- Compassion Quotient: This goes beyond the agency’s credentials and reputation. Do the agency directors, managers and caregivers understand your unique situation? Home health is more than just a checklist of tasks, and the human element, which includes compassion, is essential. You have to know, with certainty, that everyone in the agency you are working with, understand your specific situation and are working to provide the best possible care on that level. When the agency and it’s staff are compassionate, you’ll see that it’s staff members relate to you as a person, not just as a client. You’ll find that they’re open and willing to take time to talk with you. And you’ll feel that whatever level of care you need, you will always be treated with dignity and in a way that makes you feel valued. Some additional things to consider:
- Does this provider include the patient and his/her family members in developing the plan of care? Are they involved in making?
- What is the agency’s process for care on holidays? Is there coverage for those days?
- Does this provider assign supervisors to oversee the quality of care patients are receiving in their homes? If so, how often do these individuals make visits?
- Who can the patient and his or her family members call with questions or complaints?
- How does the agency follow up on and resolve problems?
- What is the procedure if a staff person doesn’t show up?
Despite being a provider of caregiver services, we provided this information to help you make the best choice for both you and those you are providing care for. We don’t take the care of your loved ones for granted, and neither should you.
If you have a loved one who may be in need of in-home care at some level, we would be happy to speak with you about it. There is never any obligation, and we will never try to pressure you into anything that is not 100% in your best interest as well as the best interest of your situation.

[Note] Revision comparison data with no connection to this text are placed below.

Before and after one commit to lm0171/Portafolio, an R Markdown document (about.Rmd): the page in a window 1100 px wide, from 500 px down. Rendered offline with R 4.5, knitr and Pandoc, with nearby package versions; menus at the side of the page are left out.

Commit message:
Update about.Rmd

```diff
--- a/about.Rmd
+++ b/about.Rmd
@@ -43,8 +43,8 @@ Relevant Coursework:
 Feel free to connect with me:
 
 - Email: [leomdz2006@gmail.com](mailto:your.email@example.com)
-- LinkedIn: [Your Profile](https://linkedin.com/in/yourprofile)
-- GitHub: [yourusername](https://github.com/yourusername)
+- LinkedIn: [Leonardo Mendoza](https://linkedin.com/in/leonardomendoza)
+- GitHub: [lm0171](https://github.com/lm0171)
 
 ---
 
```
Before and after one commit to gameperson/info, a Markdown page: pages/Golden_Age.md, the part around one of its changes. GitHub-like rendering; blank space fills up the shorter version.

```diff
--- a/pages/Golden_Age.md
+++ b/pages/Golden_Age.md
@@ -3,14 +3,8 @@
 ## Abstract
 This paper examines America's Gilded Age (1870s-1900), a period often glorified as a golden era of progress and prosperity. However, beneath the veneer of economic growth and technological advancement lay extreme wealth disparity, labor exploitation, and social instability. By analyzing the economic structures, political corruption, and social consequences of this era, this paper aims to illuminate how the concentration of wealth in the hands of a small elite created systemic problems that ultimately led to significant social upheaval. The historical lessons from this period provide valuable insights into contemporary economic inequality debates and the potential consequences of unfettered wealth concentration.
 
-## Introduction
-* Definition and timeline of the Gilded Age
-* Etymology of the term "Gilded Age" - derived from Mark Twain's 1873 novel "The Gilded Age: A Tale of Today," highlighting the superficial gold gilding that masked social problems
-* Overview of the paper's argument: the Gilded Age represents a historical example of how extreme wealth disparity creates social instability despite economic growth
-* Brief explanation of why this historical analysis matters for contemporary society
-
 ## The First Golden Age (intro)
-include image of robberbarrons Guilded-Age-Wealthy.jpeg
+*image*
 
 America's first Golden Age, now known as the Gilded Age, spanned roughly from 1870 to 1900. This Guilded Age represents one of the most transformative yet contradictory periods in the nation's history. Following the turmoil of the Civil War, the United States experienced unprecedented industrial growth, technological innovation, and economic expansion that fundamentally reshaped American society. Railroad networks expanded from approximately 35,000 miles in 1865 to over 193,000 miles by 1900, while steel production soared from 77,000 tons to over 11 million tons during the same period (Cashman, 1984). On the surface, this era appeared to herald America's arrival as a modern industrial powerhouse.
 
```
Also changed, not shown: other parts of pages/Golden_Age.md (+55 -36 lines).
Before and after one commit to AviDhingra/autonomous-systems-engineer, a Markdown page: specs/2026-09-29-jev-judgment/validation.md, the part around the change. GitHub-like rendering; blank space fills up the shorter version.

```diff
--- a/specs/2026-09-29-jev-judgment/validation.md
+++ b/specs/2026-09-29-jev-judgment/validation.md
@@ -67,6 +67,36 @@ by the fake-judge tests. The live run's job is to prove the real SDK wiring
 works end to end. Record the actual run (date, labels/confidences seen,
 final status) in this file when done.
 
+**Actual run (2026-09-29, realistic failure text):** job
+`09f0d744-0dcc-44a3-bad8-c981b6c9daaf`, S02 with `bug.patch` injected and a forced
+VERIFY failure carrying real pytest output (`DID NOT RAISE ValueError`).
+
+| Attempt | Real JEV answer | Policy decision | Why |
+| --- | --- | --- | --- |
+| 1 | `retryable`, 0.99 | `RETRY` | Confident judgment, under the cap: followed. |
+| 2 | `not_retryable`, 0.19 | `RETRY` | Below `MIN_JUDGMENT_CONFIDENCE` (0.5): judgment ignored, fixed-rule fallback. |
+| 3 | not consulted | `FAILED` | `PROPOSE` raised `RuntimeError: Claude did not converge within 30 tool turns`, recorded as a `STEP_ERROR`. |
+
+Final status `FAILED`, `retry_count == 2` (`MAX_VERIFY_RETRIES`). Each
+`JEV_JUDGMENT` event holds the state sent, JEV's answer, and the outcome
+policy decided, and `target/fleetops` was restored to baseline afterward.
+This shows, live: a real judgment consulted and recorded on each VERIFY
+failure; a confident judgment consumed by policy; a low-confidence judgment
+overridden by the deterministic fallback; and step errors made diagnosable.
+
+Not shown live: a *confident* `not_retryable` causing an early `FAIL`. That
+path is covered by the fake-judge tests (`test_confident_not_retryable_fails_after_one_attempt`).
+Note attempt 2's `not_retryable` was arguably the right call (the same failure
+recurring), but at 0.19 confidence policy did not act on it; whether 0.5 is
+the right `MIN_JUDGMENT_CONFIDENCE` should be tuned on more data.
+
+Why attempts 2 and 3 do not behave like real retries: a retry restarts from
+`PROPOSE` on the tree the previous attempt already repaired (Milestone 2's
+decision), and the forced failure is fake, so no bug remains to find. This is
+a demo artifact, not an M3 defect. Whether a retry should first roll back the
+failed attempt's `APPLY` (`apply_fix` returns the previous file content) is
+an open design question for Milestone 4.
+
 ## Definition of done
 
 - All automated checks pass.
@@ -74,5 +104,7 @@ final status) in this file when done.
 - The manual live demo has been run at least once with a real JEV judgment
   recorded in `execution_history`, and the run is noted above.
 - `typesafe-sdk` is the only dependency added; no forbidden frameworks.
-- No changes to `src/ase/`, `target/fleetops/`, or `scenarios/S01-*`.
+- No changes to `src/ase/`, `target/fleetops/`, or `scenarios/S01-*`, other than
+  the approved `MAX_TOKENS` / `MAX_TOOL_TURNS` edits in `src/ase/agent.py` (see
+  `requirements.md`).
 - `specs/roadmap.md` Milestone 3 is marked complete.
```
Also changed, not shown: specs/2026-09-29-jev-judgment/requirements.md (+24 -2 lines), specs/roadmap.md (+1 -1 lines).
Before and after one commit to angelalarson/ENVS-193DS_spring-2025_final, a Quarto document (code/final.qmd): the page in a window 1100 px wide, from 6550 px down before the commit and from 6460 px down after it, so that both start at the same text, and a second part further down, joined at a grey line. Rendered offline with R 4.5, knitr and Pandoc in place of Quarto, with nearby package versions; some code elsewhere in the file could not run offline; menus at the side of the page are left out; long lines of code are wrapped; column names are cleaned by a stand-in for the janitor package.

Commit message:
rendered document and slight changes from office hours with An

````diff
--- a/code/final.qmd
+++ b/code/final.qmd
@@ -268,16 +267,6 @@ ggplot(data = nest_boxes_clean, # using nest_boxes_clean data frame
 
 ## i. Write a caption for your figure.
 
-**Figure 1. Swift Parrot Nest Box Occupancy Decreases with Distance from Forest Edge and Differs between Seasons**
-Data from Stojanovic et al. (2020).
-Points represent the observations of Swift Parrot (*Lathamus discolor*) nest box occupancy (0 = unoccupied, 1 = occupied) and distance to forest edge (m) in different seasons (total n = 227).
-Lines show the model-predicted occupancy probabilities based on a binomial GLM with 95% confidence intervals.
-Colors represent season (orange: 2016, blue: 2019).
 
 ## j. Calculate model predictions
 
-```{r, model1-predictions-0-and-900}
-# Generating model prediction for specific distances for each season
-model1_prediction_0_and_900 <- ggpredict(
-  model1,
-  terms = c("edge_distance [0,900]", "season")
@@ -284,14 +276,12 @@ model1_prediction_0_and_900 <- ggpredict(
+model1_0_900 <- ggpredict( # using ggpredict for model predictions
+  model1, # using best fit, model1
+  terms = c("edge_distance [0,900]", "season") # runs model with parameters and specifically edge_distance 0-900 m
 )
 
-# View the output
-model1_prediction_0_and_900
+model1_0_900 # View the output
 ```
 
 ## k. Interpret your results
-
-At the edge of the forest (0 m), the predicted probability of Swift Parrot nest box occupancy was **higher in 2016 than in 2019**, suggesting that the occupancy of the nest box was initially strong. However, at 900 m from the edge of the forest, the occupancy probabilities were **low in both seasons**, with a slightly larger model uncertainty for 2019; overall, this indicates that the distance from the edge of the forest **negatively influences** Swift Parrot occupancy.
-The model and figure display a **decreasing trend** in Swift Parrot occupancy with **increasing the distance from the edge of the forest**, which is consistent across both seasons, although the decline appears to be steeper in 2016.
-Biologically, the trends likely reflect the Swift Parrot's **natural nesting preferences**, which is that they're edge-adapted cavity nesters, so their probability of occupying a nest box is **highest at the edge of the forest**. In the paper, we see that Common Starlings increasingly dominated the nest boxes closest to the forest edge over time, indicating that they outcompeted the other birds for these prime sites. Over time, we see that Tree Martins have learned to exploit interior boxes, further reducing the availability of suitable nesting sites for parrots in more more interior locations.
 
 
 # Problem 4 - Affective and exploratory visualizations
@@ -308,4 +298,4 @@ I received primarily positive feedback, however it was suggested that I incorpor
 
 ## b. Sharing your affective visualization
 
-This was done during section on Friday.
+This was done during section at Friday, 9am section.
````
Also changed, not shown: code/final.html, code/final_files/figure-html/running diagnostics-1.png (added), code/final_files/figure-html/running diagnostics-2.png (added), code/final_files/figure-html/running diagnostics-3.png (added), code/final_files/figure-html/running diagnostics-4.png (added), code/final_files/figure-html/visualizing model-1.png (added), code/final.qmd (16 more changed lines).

What we do promise, however, is to have an open and honest conversation with you, to help you assess your needs, your present situation, and provide some possible options for you to consider.
You can call us at (678) 494-8129, email us at info@SilverCompanionsGA.com, or use our simple contact form by Clicking Here.